We used a random draw for sides. Last year the US won 68%
of the time. However, the British had won more than 60% the year
before. It was my decision not to include any bidding. I have
always felt that this was a pretty evenly matched game. This
year the results seemed to bear that out: of the 19 games played
the US won ten.
Player commentary generated some good quotes. Jonathan Price
wrote, "the British attack at Prescott was bludgeoned on
a wall of American Steel". Dennis Culhane was more succint
in describing his victory against Phil Barcafer as "Blood
Bath". Charles Hickok tells of the "dry gunpowder"
he had against Scott Bowling's redcoats. Overall, it seems that
most players had a good time.
The finals came down to David Metzger's redcoats vs Dennis
Culhane. David was gracious enough to pen his thoughts of the
The first year was characterized by a series of mishaps and
poorly coordinated attacks by both sides. The British began 1812
with a lightning strike for Detroit in an attempt to gain their
Indian allies and sweep the Western portion of the map.
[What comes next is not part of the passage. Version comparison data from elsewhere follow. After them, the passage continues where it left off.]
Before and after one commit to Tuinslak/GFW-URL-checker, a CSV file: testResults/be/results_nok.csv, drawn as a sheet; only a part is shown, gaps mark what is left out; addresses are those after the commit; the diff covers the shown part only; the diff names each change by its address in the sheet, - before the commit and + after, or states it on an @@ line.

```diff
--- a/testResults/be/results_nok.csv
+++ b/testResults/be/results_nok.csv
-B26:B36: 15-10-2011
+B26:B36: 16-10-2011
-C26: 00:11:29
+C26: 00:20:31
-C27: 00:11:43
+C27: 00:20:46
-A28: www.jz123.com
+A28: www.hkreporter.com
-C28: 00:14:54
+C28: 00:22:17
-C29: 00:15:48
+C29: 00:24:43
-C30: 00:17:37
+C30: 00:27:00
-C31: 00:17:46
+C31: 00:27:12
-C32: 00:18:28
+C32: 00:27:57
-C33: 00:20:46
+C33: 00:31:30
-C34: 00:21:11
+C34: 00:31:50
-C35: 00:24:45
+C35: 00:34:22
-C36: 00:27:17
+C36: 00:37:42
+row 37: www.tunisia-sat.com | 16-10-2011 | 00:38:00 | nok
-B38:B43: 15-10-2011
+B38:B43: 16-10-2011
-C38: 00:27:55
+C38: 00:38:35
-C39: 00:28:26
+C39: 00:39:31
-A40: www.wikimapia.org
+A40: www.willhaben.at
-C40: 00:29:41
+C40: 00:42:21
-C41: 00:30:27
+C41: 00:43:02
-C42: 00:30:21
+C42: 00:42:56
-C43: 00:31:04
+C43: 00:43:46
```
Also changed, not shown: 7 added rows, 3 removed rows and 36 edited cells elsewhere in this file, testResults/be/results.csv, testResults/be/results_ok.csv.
However,
the British field commanders badly managed their troops and after
a disastrous defeat, in which they took eight casualties while
only inflicting one on the Americans, were forced to retreat
back into Canada. The Americans immediately attempted to capitalize
on their successful defense of Detroit by moving into Canada
with six strength points to attack the remaining three British.
Unfortunately for the Americans one of their militia units refused
to enter Canada, which enabled the British to turn the tables
and completely destroy the American offensive.
The Americans then attempted to move into Central Canada but
once again, two of their three units refused to march, which
enabled the British to completely destroy the American unit that
crossed the border. Both sides then settled down for the rest
of 1812 to lick their wounds and hopefully enhance the quality
of their field commanders.
1813 began with a two-pronged British offensive in both the east
and west. The British obviously learned from their tactical blunders
in Detroit and successfully captured the city and gained their
Indian allies. In the East, a huge engagement was fought between
18 British factors and 15 Americans. While the battle went back
and forth between the two sides, nether army was willing to retreat
and the British ultimately triumphed and destroyed the entire
American eastern army. With the entire eastern US open to British
capture, the Americans began a series of lightning raids with
their dragoons and one militia unit into Montreal in order to
stop British replacements, tie up British troops, and buy time
for reinforcements to arrive from the West.
the American strategy was partially successful, the British ultimately
forced back the American incursion and it cost the Americans
another precious infantry unit. Both sides then began a series
of strategic maneuvers and feints in an attempt to lure their
opponents into a vulnerable position, but neither side fell into
their opponent's trap. However, by the end of 1813, the British
were in a position to take full control of most of Eastern and
Western US and the Americans were forced into a desperation attack
against the main British Army to keep from losing the war. While
the attack was valiant, the 15 factors of Americans were no match
for 21 high quality defending British regulars, and the bulk
of the American army was finally destroyed.
I want to thank Columbia Games for their support of the 1812
tournament. They graciously donated gift certificates for the
top four places again this year. I am looking forward to next
year as well.